“High Life” would appear to be, at first glance, your typical space thriller — a bunch of people get sent up to space, slowly start going mad, begin to kill each other and there may be an alien threat. Under the hand of renowned director Claire Denis, we’re instead treated to a dense, bold sci-fi film in the category of “Solaris” or “Annihilation.” The director of “Beau Travail,” “35 Shots of Rum” and “White Material” makes her first English-language feature, and the result is nothing short of masterful.
Robert Pattinson, continuing his run as an arthouse darling, stars as Monte, a death row inmate sent to live in a space station traveling towards a black hole. Our first introduction to him is as he’s fixing the station on the outside, desperately trying to calm the crying baby that’s his only companion on the shuttle. We learn soon after that the rest of the crew is dead, their bodies jettisoned out of the shuttle as the title splashes across the screen. Who are they, and what happened to them forms a fractured, anachronistic narrative that can feel a bit confusing at first.
The two most prominent characters of the crew are Boyse and Tcherny, played by Mia Goth and Andre Benjamin (better known as Andre 3000,) respectively. Along with them, there’s Juliette Binoche, playing Dibs, a doctor obsessed with reproduction. She effectively runs the entire ship, soliciting samples from the male crew to try and impregnate the female members. Monte notably refuses, which only makes her more fascinated with him. The crew gives great performances, Pattison underplaying to great effect while Binoche lets her freak flag fly, so to speak.
The real star is Denis, whose steady command as a director can be felt over every minute of the runtime. She keeps the tone foreboding, infusing it with a heavy aura of sex that’s drained of any titillation. One particular scene involving Binoche in what’s become known as the F—box is the most erotically terrifying thing you’ll ever see.
To these prisoners, sex is animalistic, nearly compulsive, reduced to the barest of states. “High Life” is fascinated by fluids: blood, urine, semen, the things that signify life, but it never feels puerile so much as deeply analytical.

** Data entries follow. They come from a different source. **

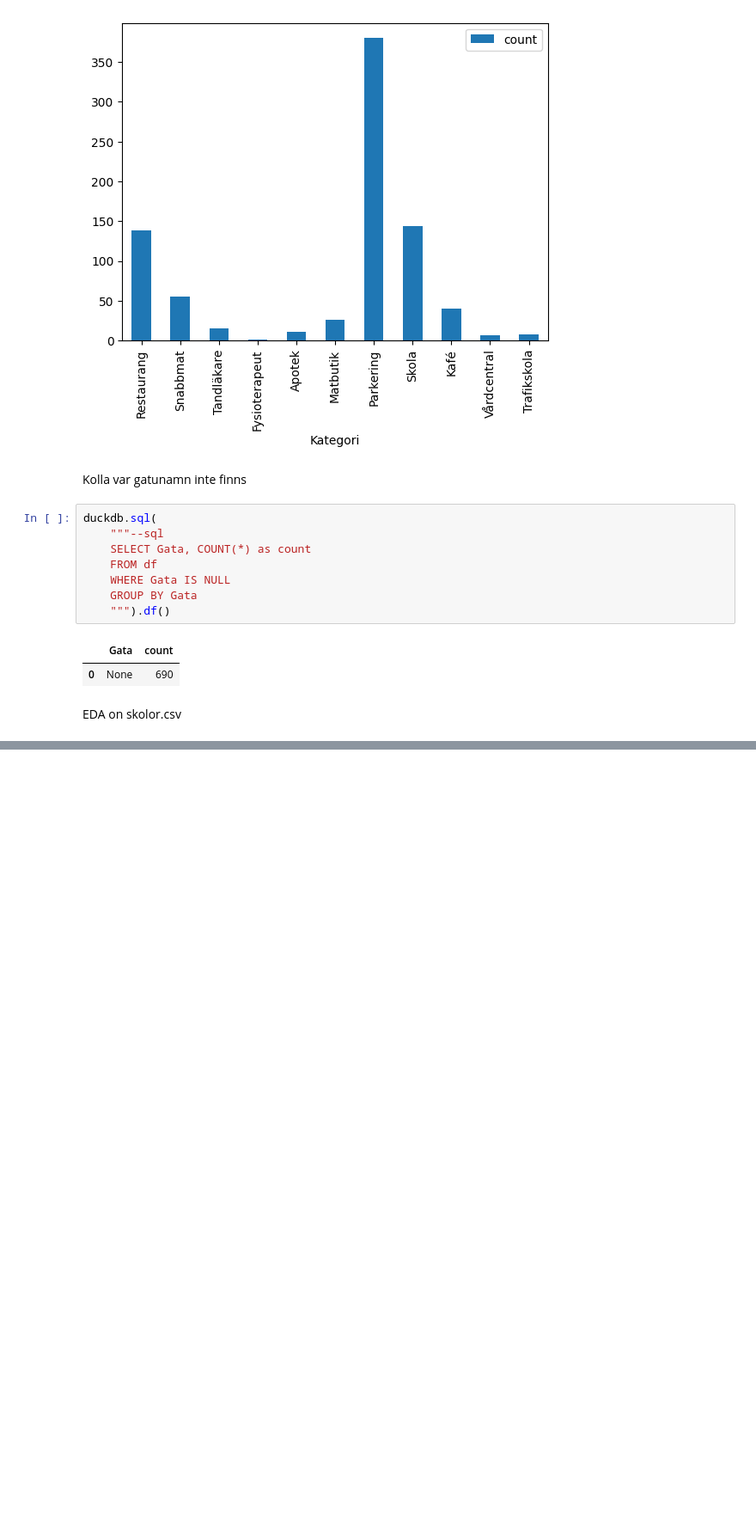
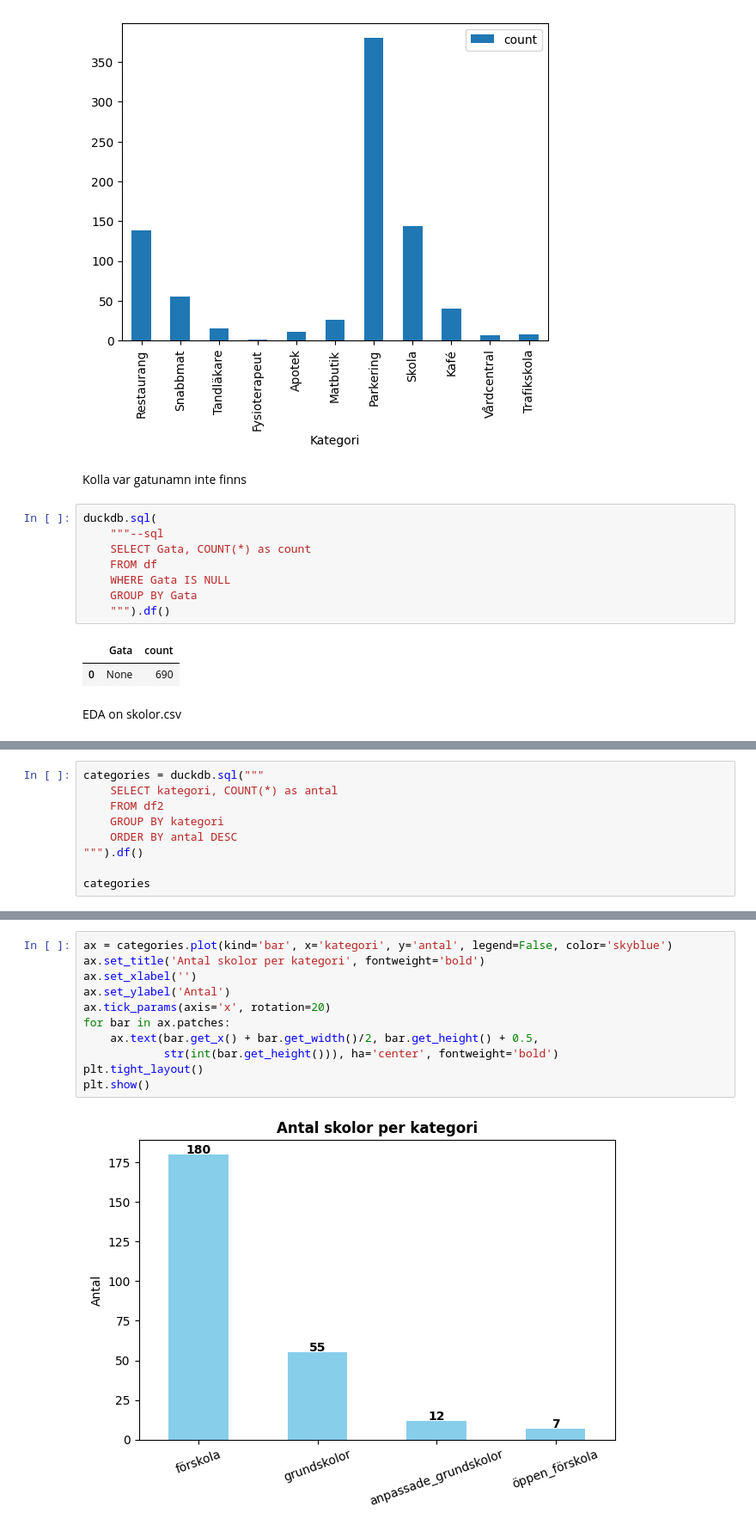
Before and after one commit to cactus-commits/UrbanPulse, a Jupyter notebook: EDA/eda_hannah.ipynb, the cells around one changed output, grey strips where cells are left out. Shown at 86% size. Cells and saved outputs as stored; diff of their text form; blank space fills up the shorter version.

```diff
--- a/EDA/eda_hannah.ipynb
+++ b/EDA/eda_hannah.ipynb
@@ -180,0 +185,9 @@ memory usage: 8.5 KB
+# %%
+categories = duckdb.sql("""
+    SELECT kategori, COUNT(*) as antal
+    FROM df2
+    GROUP BY kategori
+    ORDER BY antal DESC
+""").df()
+
+categories
@@ -180,0 +200,13 @@ memory usage: 8.5 KB
+# %%
+ax = categories.plot(kind='bar', x='kategori', y='antal', legend=False, color='skyblue')
+ax.set_title('Antal skolor per kategori', fontweight='bold')
+ax.set_xlabel('')
+ax.set_ylabel('Antal')
+ax.tick_params(axis='x', rotation=20)
+for bar in ax.patches:
+    ax.text(bar.get_x() + bar.get_width()/2, bar.get_height() + 0.5,
+            str(int(bar.get_height())), ha='center', fontweight='bold')
+plt.tight_layout()
+plt.show()
+# %% [output]
+[figure, added]
```
Also changed, not shown: parts of 10 cells of this notebook.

At times, it can feel too analytical, as if she has so much to say and wants you to figure it all out. Moment to moment, however, there’s nothing like it; it’s a film that begs to be analyzed and slowly unraveled. To some, it may be too slow. There’s a lot of scenes that feel like nothing’s happening. To those willing to get on its wavelength, you won’t find another “adult” sci-fi film this year that feels like such a visceral experience. More than anything, “High Life” feels like watching a master at work.